Back in June when this suggestion was first put forward the Nuffield Trust health think tank said: “A trade deal would not have the power to stop the NHS being a free, universal service.”
It points out that trade deals don’t aim to “redesign the funding of public services” and that previous trade deals between the USA and countries with publicly-funded healthcare haven’t done this.
It also points out that US companies already have the right to bid for private contracts in the NHS in England. The rules that allow this don’t apply in Scotland and Wales in the same way because they don’t run their health services on the basis of contracts.
What may be more likely to happen, and what Jeremy Corbyn seems to have been referring to in his speech, is that a trade deal could affect the prices the NHS pays for drugs.
At the moment, there are initiatives in the UK which allow medicine prices to be bargained down or for costs to be recovered, so drugs can be purchased here more cheaply than in the USA. Another reason for this is that national bargaining like this is banned there.
The Nuffield Trust says that“Pushes for countries to go easier on medicine prices have been a significant feature of recent US trade negotiations.”
In February, the USA published its negotiating objectives for any future trade deal. This included a desire for “procedural fairness for pharmaceuticals and medical devices”.

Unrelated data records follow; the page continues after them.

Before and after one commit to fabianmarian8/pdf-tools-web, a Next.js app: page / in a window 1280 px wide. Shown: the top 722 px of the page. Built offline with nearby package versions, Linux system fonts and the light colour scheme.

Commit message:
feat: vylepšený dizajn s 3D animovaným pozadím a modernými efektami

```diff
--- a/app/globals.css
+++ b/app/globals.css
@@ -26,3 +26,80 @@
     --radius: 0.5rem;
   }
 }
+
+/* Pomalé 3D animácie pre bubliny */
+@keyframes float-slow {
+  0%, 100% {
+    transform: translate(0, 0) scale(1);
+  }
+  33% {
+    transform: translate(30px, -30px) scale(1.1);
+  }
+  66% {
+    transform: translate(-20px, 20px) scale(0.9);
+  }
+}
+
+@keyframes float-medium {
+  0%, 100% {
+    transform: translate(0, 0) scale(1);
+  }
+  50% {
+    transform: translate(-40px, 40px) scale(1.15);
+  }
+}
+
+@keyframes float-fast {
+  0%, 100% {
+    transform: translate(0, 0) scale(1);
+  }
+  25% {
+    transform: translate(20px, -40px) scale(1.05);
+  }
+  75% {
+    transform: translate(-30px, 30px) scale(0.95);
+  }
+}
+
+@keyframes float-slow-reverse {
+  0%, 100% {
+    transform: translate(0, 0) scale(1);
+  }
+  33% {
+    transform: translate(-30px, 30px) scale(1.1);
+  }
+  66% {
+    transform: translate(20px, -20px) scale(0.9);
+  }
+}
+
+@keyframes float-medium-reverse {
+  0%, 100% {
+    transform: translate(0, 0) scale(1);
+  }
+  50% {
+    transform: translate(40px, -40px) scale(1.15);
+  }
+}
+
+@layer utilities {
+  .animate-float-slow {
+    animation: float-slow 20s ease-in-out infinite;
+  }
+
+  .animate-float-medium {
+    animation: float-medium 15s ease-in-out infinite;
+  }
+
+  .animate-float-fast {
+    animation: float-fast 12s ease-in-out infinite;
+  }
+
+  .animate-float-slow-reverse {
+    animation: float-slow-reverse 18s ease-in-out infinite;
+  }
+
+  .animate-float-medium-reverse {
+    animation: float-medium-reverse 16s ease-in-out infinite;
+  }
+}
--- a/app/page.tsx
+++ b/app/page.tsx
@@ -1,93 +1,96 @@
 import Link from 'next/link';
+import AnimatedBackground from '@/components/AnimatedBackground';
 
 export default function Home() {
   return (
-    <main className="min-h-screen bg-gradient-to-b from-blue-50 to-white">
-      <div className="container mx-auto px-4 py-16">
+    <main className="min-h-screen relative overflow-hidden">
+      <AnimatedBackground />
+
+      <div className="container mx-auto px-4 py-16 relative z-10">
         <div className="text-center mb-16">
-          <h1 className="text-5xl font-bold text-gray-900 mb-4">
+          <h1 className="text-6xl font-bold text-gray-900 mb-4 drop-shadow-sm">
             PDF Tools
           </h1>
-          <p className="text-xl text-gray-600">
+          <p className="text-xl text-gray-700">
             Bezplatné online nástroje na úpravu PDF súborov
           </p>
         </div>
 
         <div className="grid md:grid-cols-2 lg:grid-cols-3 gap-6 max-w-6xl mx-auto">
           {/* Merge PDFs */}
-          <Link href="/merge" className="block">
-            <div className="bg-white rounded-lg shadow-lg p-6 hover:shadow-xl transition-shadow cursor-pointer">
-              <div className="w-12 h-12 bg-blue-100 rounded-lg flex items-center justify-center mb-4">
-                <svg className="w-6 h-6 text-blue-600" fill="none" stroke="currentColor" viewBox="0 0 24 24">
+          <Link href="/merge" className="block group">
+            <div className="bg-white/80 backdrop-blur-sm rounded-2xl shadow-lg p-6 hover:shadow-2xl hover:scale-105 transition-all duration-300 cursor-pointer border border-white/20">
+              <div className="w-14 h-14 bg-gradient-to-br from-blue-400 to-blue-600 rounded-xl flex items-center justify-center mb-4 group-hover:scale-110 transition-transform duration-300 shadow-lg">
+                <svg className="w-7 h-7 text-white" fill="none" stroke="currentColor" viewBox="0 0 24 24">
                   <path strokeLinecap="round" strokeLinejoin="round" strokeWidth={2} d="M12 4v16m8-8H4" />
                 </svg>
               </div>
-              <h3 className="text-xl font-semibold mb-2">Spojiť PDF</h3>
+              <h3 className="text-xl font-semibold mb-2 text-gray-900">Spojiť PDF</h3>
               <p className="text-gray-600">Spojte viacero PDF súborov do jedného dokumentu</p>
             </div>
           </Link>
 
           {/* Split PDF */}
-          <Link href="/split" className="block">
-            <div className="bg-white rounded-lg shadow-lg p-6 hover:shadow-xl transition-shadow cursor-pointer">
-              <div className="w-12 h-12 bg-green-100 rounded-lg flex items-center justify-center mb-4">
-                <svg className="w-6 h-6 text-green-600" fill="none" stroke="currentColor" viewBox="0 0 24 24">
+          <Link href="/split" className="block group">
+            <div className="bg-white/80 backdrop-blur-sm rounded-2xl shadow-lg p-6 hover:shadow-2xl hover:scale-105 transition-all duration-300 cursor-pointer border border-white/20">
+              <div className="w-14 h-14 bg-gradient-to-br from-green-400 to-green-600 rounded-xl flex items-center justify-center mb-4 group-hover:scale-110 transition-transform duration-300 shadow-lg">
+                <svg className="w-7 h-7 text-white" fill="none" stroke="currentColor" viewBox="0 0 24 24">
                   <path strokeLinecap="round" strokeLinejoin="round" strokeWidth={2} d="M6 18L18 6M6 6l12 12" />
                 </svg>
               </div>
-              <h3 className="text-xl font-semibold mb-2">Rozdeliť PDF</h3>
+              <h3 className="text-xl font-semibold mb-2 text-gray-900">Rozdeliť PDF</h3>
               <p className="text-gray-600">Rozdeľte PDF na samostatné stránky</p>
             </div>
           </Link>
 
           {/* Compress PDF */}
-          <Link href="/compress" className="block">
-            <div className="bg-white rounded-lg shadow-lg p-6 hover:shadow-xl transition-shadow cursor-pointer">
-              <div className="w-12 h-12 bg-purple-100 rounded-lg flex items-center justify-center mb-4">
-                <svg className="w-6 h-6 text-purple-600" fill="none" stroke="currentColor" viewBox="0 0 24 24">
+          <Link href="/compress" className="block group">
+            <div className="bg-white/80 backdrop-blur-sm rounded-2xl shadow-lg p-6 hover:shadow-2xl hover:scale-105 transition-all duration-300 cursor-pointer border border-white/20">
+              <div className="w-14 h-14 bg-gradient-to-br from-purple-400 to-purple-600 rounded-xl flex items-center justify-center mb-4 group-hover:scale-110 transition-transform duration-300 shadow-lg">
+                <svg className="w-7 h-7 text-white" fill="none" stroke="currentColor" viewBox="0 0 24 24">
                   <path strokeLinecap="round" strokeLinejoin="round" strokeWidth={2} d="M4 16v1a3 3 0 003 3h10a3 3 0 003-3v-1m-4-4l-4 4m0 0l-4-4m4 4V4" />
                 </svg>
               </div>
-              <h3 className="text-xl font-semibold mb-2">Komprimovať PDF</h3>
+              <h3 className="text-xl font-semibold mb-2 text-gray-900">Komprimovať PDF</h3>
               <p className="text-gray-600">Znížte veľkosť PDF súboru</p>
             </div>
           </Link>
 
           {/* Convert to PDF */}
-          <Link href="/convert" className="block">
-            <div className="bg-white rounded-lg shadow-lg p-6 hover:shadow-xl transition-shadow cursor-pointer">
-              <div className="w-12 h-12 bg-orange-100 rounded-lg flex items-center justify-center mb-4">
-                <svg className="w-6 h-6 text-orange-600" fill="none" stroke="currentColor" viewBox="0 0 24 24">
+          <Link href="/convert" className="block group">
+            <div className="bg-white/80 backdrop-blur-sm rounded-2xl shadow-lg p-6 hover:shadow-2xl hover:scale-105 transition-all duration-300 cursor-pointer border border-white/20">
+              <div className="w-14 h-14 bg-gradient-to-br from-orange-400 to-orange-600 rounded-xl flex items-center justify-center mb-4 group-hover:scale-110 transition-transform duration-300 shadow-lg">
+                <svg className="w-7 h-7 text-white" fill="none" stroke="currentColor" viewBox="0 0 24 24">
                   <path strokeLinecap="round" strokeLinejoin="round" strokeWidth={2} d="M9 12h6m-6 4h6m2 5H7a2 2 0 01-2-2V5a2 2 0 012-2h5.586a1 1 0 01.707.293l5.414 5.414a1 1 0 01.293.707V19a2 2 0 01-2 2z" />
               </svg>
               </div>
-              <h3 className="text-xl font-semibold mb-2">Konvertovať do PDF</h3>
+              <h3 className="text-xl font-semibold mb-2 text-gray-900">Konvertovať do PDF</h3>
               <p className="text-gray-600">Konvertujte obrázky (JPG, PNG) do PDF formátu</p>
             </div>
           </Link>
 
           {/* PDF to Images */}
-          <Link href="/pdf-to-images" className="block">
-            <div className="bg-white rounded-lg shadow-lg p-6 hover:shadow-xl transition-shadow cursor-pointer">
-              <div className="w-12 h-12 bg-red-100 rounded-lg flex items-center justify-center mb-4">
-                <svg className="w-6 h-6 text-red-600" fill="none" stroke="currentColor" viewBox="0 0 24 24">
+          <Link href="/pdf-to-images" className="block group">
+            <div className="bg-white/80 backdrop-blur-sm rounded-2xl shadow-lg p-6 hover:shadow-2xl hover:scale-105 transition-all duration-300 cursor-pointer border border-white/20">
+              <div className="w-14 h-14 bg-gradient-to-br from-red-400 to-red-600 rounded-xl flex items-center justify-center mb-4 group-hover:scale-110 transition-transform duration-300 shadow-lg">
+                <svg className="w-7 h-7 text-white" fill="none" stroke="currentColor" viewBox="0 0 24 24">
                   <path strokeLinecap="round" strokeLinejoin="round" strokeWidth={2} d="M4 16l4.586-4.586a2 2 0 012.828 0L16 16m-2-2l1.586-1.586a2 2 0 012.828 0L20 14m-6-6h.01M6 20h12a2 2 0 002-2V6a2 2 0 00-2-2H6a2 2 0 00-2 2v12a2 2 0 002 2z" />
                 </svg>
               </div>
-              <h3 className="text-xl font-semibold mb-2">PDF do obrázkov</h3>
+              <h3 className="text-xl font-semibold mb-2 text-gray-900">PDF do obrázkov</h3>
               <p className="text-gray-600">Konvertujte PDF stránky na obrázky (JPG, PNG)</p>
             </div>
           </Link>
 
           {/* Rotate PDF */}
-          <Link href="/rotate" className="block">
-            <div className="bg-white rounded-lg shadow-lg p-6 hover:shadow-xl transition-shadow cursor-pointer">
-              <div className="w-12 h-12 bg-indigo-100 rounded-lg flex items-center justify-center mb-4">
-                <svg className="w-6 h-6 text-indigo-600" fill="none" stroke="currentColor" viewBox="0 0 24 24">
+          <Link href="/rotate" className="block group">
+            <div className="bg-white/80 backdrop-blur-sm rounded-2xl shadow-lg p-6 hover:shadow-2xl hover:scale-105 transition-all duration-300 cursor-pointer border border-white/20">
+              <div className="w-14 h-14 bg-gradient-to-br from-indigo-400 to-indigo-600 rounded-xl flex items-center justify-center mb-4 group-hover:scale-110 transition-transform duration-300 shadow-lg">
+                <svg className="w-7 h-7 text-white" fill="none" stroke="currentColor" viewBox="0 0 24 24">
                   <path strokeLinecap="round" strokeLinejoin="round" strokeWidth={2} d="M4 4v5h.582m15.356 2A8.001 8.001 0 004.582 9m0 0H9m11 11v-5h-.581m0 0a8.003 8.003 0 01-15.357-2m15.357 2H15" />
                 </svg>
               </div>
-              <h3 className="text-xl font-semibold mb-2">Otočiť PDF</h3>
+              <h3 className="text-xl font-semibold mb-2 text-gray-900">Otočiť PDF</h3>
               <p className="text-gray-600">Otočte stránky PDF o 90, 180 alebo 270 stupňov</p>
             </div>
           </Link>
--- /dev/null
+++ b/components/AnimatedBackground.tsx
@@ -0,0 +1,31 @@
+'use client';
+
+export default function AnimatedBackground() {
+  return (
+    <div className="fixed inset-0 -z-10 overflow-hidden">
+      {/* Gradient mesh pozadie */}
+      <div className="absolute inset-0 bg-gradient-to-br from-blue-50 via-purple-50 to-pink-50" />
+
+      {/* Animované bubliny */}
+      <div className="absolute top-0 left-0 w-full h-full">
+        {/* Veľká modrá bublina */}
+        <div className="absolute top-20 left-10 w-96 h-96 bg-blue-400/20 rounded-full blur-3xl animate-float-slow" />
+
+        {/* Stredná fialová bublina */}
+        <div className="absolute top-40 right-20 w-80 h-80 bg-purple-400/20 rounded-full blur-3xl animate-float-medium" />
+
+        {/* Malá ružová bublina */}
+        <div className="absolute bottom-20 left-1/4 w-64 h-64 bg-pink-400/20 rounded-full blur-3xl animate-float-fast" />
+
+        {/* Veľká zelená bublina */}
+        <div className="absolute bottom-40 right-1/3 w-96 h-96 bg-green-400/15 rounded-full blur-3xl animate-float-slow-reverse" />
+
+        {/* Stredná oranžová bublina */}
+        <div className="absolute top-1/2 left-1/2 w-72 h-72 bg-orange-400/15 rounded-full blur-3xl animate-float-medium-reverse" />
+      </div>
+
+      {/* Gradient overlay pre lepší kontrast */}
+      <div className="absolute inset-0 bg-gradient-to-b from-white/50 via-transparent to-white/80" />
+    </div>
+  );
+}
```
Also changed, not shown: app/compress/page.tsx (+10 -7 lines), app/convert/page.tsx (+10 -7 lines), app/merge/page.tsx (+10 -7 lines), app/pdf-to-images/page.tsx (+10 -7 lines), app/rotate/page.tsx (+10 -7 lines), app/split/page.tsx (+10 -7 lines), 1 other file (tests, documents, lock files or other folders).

Depending on the type of deal, the NHS could change the types of drugs it uses or there could be changes to the way the NHS and Department of Health and Social Care can bargain on prices. The Nuffield Trust told us that drug-pricing works across all four nations, so any changes to this would apply throughout the UK.
The £500 million figure is not an accurate calculation
The figure, calculated by academics from Harvard, the World Health Organisation and Liverpool University, is based on how much more is paid for drugs per person in the USA than in the UK.
According to the latest figures from the Organisation for Economic Cooperation and Development, in 2017 the UK paid roughly $470 per person while the USA paid $1,220. That’s around two and a half times as much.
The NHS in England spent around £18 billion in total on drugs in 2018/19. If per person spending increased by around two and a half times following a US trade deal then that number would be £45 billion. That’s an increase of £27 billion or about £519 million per week.
As we’ve said already it’s certainly possible that drug prices could increase. But the Nuffield Trust told us:
“[The £500 million more a week figure] represents a fairly extreme scenario, although it illustrates a genuine concern.
“If you look at other countries that have concluded a trade deal with the USA containing provisions on medicines, they have not experienced increases in pharmaceutical spending to the same level per person. In fact the gap with Australia has not closed at all.”
Dr Andrew Hill, who was involved in developing the calculation for Dispatches, told the programme:
“I think there is very little understanding about just how high US drugs prices are and how these trade negotiations could lead to these high drug prices. Tweety McTreason has said he wants to see higher drug prices for foreign governments. I don’t think people have any idea how much money is involved here.”
In a statement to Dispatches the Department for International Trade said:
“The NHS is not, and never will be, for sale to the private sector, whether overseas or domestic…The sustainability of the NHS is an absolute priority for the government. We could not agree to any proposals on medicines pricing or access that would put NHS finances at risk or reduce clinician and patient choice.”
It’s not possible to say exactly how much UK drug prices could change post-Brexit without seeing the draft text of an agreement between the US and UK. Even so, presenting as certain what is in reality a rough estimate based on an extreme scenario is misleading and unjustified.
Even if UK drug prices did increase by the amount suggested by Labour and the Dispatches programme, this doesn’t mean all this money would suddenly be paid to US drug companies. There are a number of UK-based pharmaceutical companies such as GSK and AstraZeneca which already work with the NHS who would presumably still compete on the market.